NORMAL – The developer behind a proposed northern McLean County wind farm laid out its plan for what it said are safe sound and wildlife practices Thursday at the second in a series of public hearings.
Invenergy, the Chicago company planning to build its 100-turbine McLean County Wind Energy Center across 13,000 acres in Chenoa, Gridley, Lexington and Money Creek townships, presented on those topics for more than 100 people at Heartland Community College’s Astroth Community Education Center in Normal.
Michael Hankard, president and principal at Wisconsin firm Hankard Environmental, spoke about noise levels residents and others can expect from the turbines, which are expected to total 250 megawatts in electrical generating capacity, or enough for 69,000 homes.
Residents questioned whether the state acoustic standards the project will satisfy are legitimate.
A woman who will live near six turbines questioned if it’s possible for Invenergy or the county to accurately portray what the sound will be like there after the project is done, before 2021.
Invenergy’s website for the project cites a Maine Centers for Disease Control study that found wind turbines produce sound comparable to a quiet, air-conditioned office.
Invenergy’s environmental permitting manager, Andrea Giampoli, and others also discussed efforts to observe and respect the local wildlife population. Officials spent years documenting local wildlife behavior to make sure it won’t be affected, and the plan includes specific setbacks to avoid impacting wild birds and bats.
“None of the turbines we’re installing will affect any streams,” said Invenergy Vice President Kevin Parzyck.
Lexington resident Glenn Schwass questioned whether Invenergy is doing enough to study how the wind farms affect pets and other land animals, but Parzyck said “there’s no evidence of a problem.”
The company discussed the broad outline of the project at another hearing Tuesday. Parzyck said Chenoa, Gridley and Lexington officials are talking with the company to get on board with the farm.
Officials have not said how much the project will cost to build.

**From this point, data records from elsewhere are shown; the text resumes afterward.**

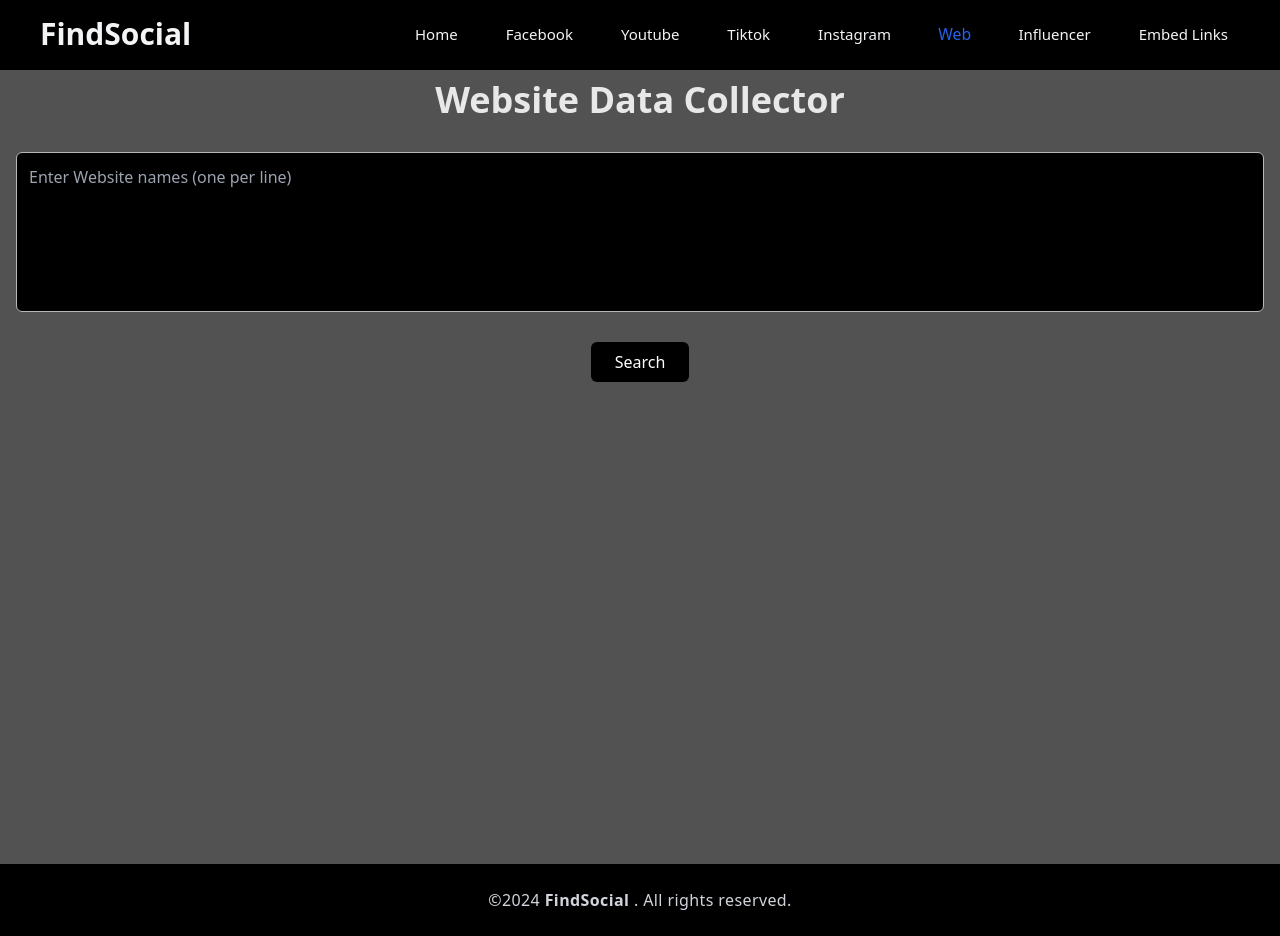
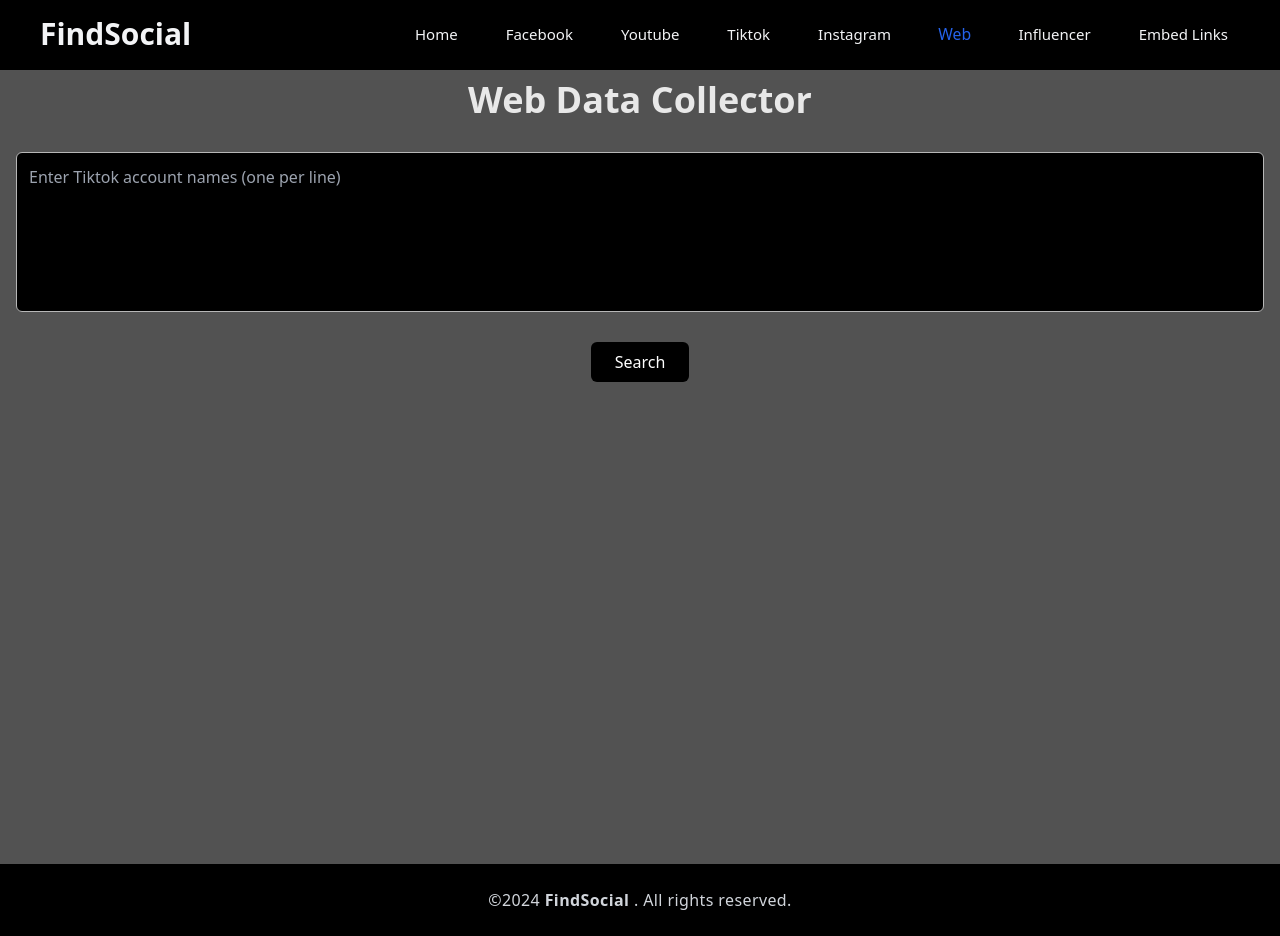
Before and after one commit to Darkhenrhal/FindIG-fe, a React (Vite) app in the folder FindIGfe/: page /web in a window 1280 px wide. Built offline with nearby package versions, Linux system fonts and the light colour scheme.

Commit message:
All done for searching

```diff
--- a/FindIGfe/src/components/web/web.jsx
+++ b/FindIGfe/src/components/web/web.jsx
@@ -34,16 +34,17 @@ function Web() {
     }
   };
 
+
   return (
     <div className="App container mx-auto p-4 text-black5 min-h-screen">
       <h1 className="text-4xl font-bold text-center mb-8 text-black5">
-        Website Data Collector
+        Web Data Collector
       </h1>
 
       <div className="mb-6">
         <textarea
           className="w-full p-3 text-black5 bg-black1 border border-black4 rounded-md focus:outline-none focus:ring-2 focus:ring-black5 resize-none h-40"
-          placeholder="Enter Website names (one per line)"
+          placeholder="Enter Tiktok account names (one per line)"
           value={searchNames}
           onChange={(e) => setSearchNames(e.target.value)}
         />
@@ -68,15 +69,15 @@ function Web() {
       {results.length > 0 && (
         <div className="mt-10">
           <h2 className="text-2xl font-semibold mb-4 text-black5 text-center">
-            Website Links
+            Tiktok Profiles
           </h2>
           <div className="overflow-x-auto">
             <table className="w-full text-left border-collapse">
               <thead>
                 <tr className="text-lg bg-black2 text-white">
                   <th className="py-3 px-4">Name</th>
-                  <th className="py-3 px-4">Visit Link</th>
-                  <th className="py-3 px-4">Website Link</th>
+                  <th className="py-3 px-4">Embeded Link</th>
+                  <th className="py-3 px-4">Web-Site Link</th>
                 </tr>
               </thead>
               <tbody className='bg-white'>
@@ -90,7 +91,7 @@ function Web() {
                         target="_blank"
                         rel="noopener noreferrer"
                       >
-                        {result.link === 'N/A' ? 'N/A' : 'Visit'}
+                        Visit
                       </a>
                     </td>
                     <td className="py-2 px-4">
```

It’s expected to generate at least $2.3 million in new tax revenue annually for local taxing bodies.
Construction is to start in 2018 or 2019, and the farm is to be operational in 2019 or 2020.
Another public hearing is set for 7 p.m. Tuesday at Room 400 in the Government Center, 115 E. Washington St., downtown Bloomington.
|Wind Watch relies entirely
on User Funding